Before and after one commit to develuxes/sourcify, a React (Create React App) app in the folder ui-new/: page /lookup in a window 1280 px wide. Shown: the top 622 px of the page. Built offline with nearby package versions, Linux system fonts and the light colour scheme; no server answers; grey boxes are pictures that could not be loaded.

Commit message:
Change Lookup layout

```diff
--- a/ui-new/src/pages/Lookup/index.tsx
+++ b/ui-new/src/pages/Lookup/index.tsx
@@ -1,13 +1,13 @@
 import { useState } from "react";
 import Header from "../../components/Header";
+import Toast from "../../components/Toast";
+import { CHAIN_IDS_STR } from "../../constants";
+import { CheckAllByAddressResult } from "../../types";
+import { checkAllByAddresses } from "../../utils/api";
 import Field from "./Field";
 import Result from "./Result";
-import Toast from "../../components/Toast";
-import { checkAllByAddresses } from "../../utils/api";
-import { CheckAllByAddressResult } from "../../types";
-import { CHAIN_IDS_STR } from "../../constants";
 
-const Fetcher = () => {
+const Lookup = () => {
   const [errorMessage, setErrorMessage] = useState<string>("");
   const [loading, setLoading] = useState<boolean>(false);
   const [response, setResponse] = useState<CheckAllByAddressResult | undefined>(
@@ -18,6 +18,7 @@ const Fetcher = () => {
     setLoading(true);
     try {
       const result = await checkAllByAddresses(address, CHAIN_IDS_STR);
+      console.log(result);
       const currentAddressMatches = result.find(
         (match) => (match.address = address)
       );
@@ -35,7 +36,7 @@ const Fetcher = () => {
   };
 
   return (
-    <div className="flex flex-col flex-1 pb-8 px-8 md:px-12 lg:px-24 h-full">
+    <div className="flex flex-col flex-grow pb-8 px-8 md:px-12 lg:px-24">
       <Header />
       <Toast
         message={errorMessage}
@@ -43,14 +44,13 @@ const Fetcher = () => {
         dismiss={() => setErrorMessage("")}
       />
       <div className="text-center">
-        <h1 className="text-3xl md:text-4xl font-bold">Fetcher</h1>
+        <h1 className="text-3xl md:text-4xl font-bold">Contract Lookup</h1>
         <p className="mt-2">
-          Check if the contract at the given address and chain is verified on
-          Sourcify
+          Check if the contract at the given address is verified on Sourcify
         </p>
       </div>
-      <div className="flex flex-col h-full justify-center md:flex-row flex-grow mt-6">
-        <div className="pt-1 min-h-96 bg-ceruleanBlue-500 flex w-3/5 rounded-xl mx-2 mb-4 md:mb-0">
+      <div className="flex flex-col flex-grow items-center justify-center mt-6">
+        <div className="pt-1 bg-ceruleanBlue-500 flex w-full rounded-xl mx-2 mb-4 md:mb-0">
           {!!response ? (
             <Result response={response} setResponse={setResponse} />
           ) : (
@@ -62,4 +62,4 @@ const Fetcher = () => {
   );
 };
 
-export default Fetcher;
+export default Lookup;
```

§ TASK DIRECTIONS
Go through the listing and copy each line exactly.

§ SOLUTION TO THE PROBLEM
Before and after one commit to develuxes/sourcify, a React (Create React App) app in the folder ui-new/: page /lookup in a window 1280 px wide. Shown: the top 622 px of the page. Built offline with nearby package versions, Linux system fonts and the light colour scheme; no server answers; grey boxes are pictures that could not be loaded.

Commit message:
Change Lookup layout

```diff
--- a/ui-new/src/pages/Lookup/index.tsx
+++ b/ui-new/src/pages/Lookup/index.tsx
@@ -1,13 +1,13 @@
 import { useState } from "react";
 import Header from "../../components/Header";
+import Toast from "../../components/Toast";
+import { CHAIN_IDS_STR } from "../../constants";
+import { CheckAllByAddressResult } from "../../types";
+import { checkAllByAddresses } from "../../utils/api";
 import Field from "./Field";
 import Result from "./Result";
-import Toast from "../../components/Toast";
-import { checkAllByAddresses } from "../../utils/api";
-import { CheckAllByAddressResult } from "../../types";
-import { CHAIN_IDS_STR } from "../../constants";
 
-const Fetcher = () => {
+const Lookup = () => {
   const [errorMessage, setErrorMessage] = useState<string>("");
   const [loading, setLoading] = useState<boolean>(false);
   const [response, setResponse] = useState<CheckAllByAddressResult | undefined>(
@@ -18,6 +18,7 @@ const Fetcher = () => {
     setLoading(true);
     try {
       const result = await checkAllByAddresses(address, CHAIN_IDS_STR);
+      console.log(result);
       const currentAddressMatches = result.find(
         (match) => (match.address = address)
       );
@@ -35,7 +36,7 @@ const Fetcher = () => {
   };
 
   return (
-    <div className="flex flex-col flex-1 pb-8 px-8 md:px-12 lg:px-24 h-full">
+    <div className="flex flex-col flex-grow pb-8 px-8 md:px-12 lg:px-24">
       <Header />
       <Toast
         message={errorMessage}
@@ -43,14 +44,13 @@ const Fetcher = () => {
         dismiss={() => setErrorMessage("")}
       />
       <div className="text-center">
-        <h1 className="text-3xl md:text-4xl font-bold">Fetcher</h1>
+        <h1 className="text-3xl md:text-4xl font-bold">Contract Lookup</h1>
         <p className="mt-2">
-          Check if the contract at the given address and chain is verified on
-          Sourcify
+          Check if the contract at the given address is verified on Sourcify
         </p>
       </div>
-      <div className="flex flex-col h-full justify-center md:flex-row flex-grow mt-6">
-        <div className="pt-1 min-h-96 bg-ceruleanBlue-500 flex w-3/5 rounded-xl mx-2 mb-4 md:mb-0">
+      <div className="flex flex-col flex-grow items-center justify-center mt-6">
+        <div className="pt-1 bg-ceruleanBlue-500 flex w-full rounded-xl mx-2 mb-4 md:mb-0">
           {!!response ? (
             <Result response={response} setResponse={setResponse} />
           ) : (
@@ -62,4 +62,4 @@ const Fetcher = () => {
   );
 };
 
-export default Fetcher;
+export default Lookup;
```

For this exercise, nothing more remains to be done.